The rallies against gun violence across the United States on Saturday kept politicians offstage, and instead prioritized the voices of students who have survived mass shootings.

But politicians, most of them Democrats, cheered them on from the crowd. Democratic leaders from both houses of Congress participated in the marches, along with dozens of colleagues and candidates who are running for office in 2018. Their message: Listen to the students, and do what they say.

“I marched for two hours with the students in New York and came away inspired by their enthusiasm, steadfastness and focus on electing representatives who support their goals,” said Senate Minority Leader Charles E. Schumer (D-N.Y.) in a statement. “The only thing standing in the way of achieving their goals is the president.”

In Washington, where the March for Our Lives rally was held, the only adults who shared the stage with students were musicians and celebrities. Politicians were given little time to speak in other cities, like Atlanta, where Rep. John Lewis (D-Ga.) told marchers he was ready to get arrested again — he has been arrested five times as a member of Congress — to fight for gun-control legislation.

March for Our Lives brought hundreds of thousands of people from across the nation to Washington on March 24. Here's some of what you missed at the event. (Monica Akhtar/The Washington Post)

“We are never too young, we are never too old, to march, to speak out, and to find a way to do something about gun violence,” Lewis said. “Vote like you’ve never voted before.”

Where politicians were offstage, marchers didn’t need to be sold on politics. Chants of “vote them out” rang in Washington and at other marches. In Houston, some marchers chanted “Where’s Ted Cruz?” as they passed a building where he kept a constituent office. HeadCount, an organization founded to register voters at concerts and festivals, dispatched volunteers to sign up marchers who were old enough to vote.

“We’re going to put in place your program,” said Rep. Keith Ellison (D-Minn.), the deputy chair of the Democratic National Committee, in a short video. “But it’s going to take us raising public sentiment, and you are doing that right here, right now.”

On Twitter, congressional Democrats shared messages of support, videos of the crowds they saw, and the names of gun-control bills they wanted to pass.

“Every great social change movement in this country’s history has been led by young people,” tweeted Sen. Chris Murphy (D-Conn.), who joined the Senate shortly after the 2012 massacre in Newtown, Conn.

Other Democrats met with students before the marches, then got out of their way.
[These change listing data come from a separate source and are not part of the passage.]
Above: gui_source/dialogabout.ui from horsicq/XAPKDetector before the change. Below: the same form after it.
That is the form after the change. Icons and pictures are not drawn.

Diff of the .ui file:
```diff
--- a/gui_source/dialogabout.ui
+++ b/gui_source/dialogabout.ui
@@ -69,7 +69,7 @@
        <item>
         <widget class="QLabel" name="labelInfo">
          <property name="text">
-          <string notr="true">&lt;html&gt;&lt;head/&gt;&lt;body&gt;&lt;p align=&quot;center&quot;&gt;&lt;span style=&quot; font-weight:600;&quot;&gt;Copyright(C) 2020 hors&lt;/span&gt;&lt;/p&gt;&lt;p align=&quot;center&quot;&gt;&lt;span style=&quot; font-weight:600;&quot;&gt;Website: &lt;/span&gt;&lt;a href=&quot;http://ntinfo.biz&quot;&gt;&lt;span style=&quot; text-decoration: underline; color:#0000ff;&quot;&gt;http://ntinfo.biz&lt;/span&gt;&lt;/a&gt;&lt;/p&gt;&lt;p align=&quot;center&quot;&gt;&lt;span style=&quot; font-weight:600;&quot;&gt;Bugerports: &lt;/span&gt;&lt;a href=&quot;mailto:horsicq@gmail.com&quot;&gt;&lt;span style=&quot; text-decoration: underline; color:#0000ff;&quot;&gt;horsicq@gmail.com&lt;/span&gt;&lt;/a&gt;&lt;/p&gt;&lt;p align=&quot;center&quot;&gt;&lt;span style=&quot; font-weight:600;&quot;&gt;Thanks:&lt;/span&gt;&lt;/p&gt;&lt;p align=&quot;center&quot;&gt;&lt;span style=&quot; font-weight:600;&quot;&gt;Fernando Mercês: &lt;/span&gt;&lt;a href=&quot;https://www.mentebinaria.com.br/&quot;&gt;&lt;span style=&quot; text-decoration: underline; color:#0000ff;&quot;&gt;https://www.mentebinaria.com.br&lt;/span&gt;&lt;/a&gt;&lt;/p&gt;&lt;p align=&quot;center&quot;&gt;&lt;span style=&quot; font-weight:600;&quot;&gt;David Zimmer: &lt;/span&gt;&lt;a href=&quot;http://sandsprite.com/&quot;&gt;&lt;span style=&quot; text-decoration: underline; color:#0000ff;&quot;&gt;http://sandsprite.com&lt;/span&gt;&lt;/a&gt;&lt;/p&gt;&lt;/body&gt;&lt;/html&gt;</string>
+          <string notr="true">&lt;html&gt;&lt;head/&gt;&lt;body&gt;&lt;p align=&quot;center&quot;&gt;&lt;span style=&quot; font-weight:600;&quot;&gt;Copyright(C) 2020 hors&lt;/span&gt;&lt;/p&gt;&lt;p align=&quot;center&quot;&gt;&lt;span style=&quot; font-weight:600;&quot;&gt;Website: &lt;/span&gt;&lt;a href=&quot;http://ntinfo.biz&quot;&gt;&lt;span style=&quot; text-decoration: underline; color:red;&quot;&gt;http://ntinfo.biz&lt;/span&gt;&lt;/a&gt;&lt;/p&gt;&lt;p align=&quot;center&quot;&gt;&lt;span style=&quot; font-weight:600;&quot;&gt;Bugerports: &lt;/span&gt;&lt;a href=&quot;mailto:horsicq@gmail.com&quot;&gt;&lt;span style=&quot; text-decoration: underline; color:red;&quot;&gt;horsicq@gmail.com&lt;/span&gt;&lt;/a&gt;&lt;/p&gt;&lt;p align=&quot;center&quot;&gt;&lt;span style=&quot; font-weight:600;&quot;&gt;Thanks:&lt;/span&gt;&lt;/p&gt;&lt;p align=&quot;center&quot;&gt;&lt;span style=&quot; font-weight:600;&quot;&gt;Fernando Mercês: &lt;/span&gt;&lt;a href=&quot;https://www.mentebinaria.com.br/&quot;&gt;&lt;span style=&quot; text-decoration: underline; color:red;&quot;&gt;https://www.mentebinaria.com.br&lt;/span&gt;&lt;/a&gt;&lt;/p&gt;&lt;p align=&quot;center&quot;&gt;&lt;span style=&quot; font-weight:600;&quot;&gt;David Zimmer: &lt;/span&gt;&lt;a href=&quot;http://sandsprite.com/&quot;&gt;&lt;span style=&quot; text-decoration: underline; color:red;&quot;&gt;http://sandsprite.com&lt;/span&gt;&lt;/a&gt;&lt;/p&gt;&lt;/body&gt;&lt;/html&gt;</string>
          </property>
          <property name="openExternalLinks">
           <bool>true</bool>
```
In Boston, Sen. Elizabeth Warren (D-Mass.) talked with student survivors of mass shootings, then told reporters that “they have figured out that they do a lot better when they organize and lift their voices together.”

In Washington, Sen. Brian Schatz (D-Hawaii) met with students who traveled from his state, then tweeted some of his favorite protest signs, such as one that read “girls’ clothing is more regulated than guns in America.” In Los Angeles, Mayor Eric Garcetti, who is seen by some in the party as a potential presidential candidate, challenged Trump directly to “get with the program . . . or get the hell out of the way.”

Candidates challenging each other in primaries declared their solidarity with the students, too. California State Sen. Kevin de León, who is challenging Sen. Dianne Feinstein (D-Calif.) this year, met with students and joined a march. Feinstein tweeted that she’d “been fighting to get weapons of war off our streets and out of our schools since I was first elected,” and had never seen “this passion, this energy, this determination” for the cause before.

There was less praise for the marches from Republicans. The president, who had been criticized for joking that the Jan. 20 Women’s March was held to honor him, did not personally comment on Saturday’s events. Instead, White House spokeswoman Lindsay Walters issued a statement about the protesters.

“We applaud the many courageous young Americans exercising their First Amendment rights today,” Walters said. “Keeping our children safe is a top priority of the President’s.”

No Republican leader in Congress commented on the March, though some Wisconsin students have planned a four-day walk from Madison to Janesville to pressure House Speaker Paul D. Ryan (R-Wis.). Rep. Mia Love (R-Utah) was one of few Republicans who did have a reaction, writing in an op-ed for the Deseret News that Congress needed to address “school safety” in some way.

“We must listen carefully to our students as they express the real problems they face,” Love wrote. “They have a story to tell, and our deeper understanding can very well save their lives.”

Democrats were more outspoken about what they wanted: legislation to tighten background checks, restrict the sales of some magazines, and a restored ban on “assault weapons.” In an interview at the Washington march, Sen. Bill Nelson (D-Fla.) said most Americans wanted what the students were marching for.

“The polls will show, in my state of Florida and across the nation, that people don’t want big long clips of many rounds, and they don’t want assault rifles out there to conduct these massacres that we’ve seen,” Nelson said.

Onstage, in Washington and elsewhere, the students were happy to draw distinctions between the parties.

“Stand for us or beware,” said Cameron Kasky, a Marjory Stoneman Douglas High School student who challenged Sen. Marco Rubio (R-Fla.) during a CNN town hall to stop taking donations from the National Rifle Association. “The voters are coming.”

Libby Casey and John Wagner contributed reporting.